_REQUIRED WORK:_ Exactly as written, return the entries below, minus any pictures.

_THE DATA:_
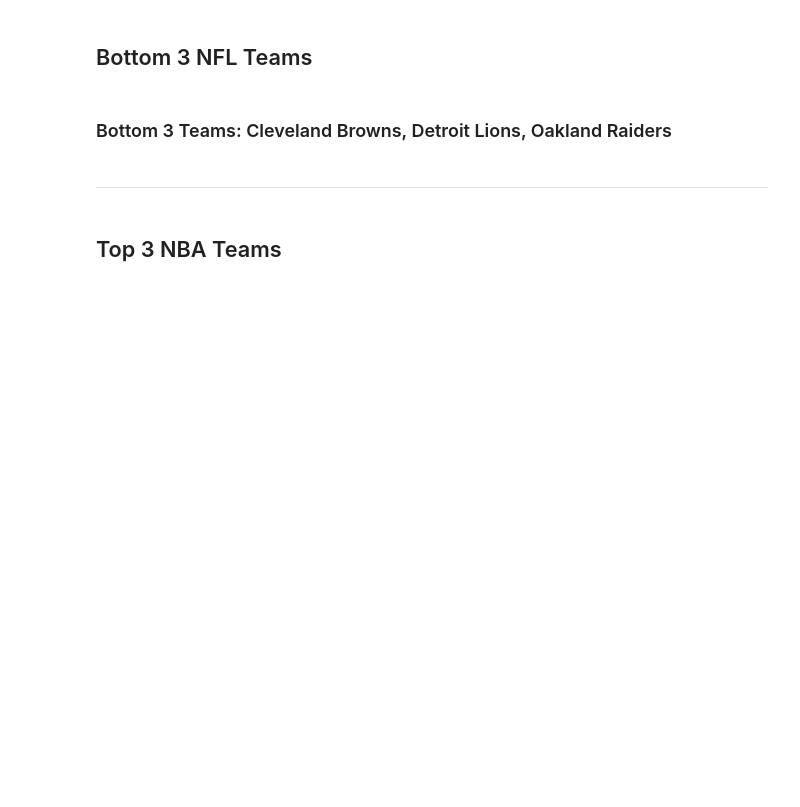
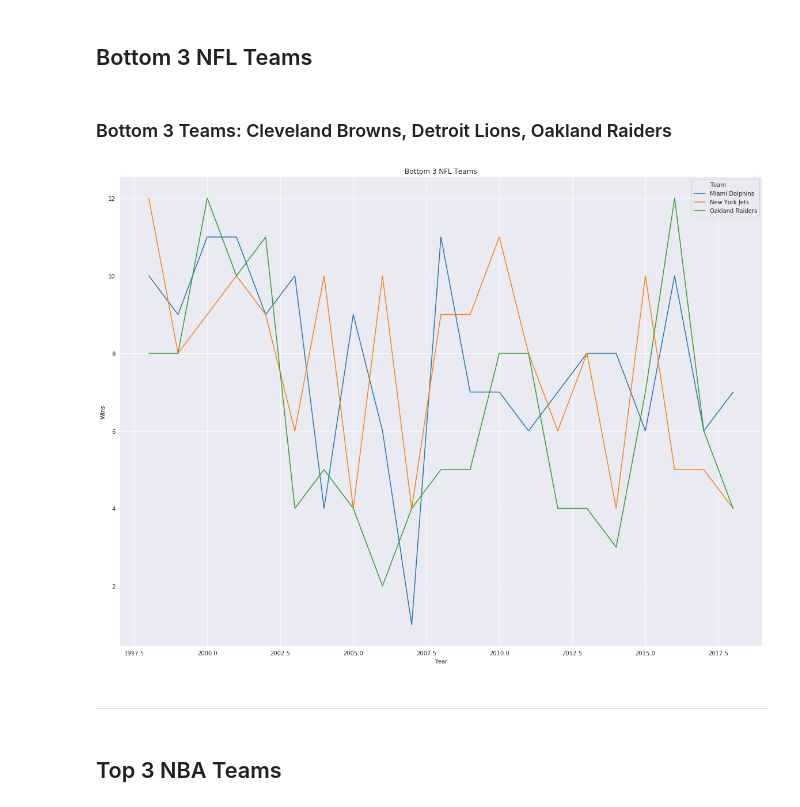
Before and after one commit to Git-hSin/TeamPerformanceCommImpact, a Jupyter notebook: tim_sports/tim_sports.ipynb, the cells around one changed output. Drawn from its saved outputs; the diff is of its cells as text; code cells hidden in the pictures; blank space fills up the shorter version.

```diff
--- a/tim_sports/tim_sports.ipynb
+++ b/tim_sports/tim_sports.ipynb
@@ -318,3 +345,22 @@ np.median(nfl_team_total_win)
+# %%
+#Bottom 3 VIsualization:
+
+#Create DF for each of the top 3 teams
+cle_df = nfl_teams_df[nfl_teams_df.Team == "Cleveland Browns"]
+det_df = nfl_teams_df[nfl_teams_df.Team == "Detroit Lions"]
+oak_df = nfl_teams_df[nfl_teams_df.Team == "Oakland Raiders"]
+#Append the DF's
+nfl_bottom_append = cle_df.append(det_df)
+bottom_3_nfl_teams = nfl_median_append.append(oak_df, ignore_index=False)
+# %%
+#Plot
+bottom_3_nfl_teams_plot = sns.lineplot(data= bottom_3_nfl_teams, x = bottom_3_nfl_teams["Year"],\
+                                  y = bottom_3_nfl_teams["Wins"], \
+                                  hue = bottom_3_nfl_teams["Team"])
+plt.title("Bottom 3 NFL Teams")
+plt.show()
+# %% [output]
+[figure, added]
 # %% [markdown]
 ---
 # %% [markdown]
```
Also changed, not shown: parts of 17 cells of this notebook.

_OUTPUT OF THE TASK:_
Before and after one commit to Git-hSin/TeamPerformanceCommImpact, a Jupyter notebook: tim_sports/tim_sports.ipynb, the cells around one changed output. Drawn from its saved outputs; the diff is of its cells as text; code cells hidden in the pictures; blank space fills up the shorter version.

```diff
--- a/tim_sports/tim_sports.ipynb
+++ b/tim_sports/tim_sports.ipynb
@@ -318,3 +345,22 @@ np.median(nfl_team_total_win)
+# %%
+#Bottom 3 VIsualization:
+
+#Create DF for each of the top 3 teams
+cle_df = nfl_teams_df[nfl_teams_df.Team == "Cleveland Browns"]
+det_df = nfl_teams_df[nfl_teams_df.Team == "Detroit Lions"]
+oak_df = nfl_teams_df[nfl_teams_df.Team == "Oakland Raiders"]
+#Append the DF's
+nfl_bottom_append = cle_df.append(det_df)
+bottom_3_nfl_teams = nfl_median_append.append(oak_df, ignore_index=False)
+# %%
+#Plot
+bottom_3_nfl_teams_plot = sns.lineplot(data= bottom_3_nfl_teams, x = bottom_3_nfl_teams["Year"],\
+                                  y = bottom_3_nfl_teams["Wins"], \
+                                  hue = bottom_3_nfl_teams["Team"])
+plt.title("Bottom 3 NFL Teams")
+plt.show()
+# %% [output]
+[figure, added]
 # %% [markdown]
 ---
 # %% [markdown]
```
Also changed, not shown: parts of 17 cells of this notebook.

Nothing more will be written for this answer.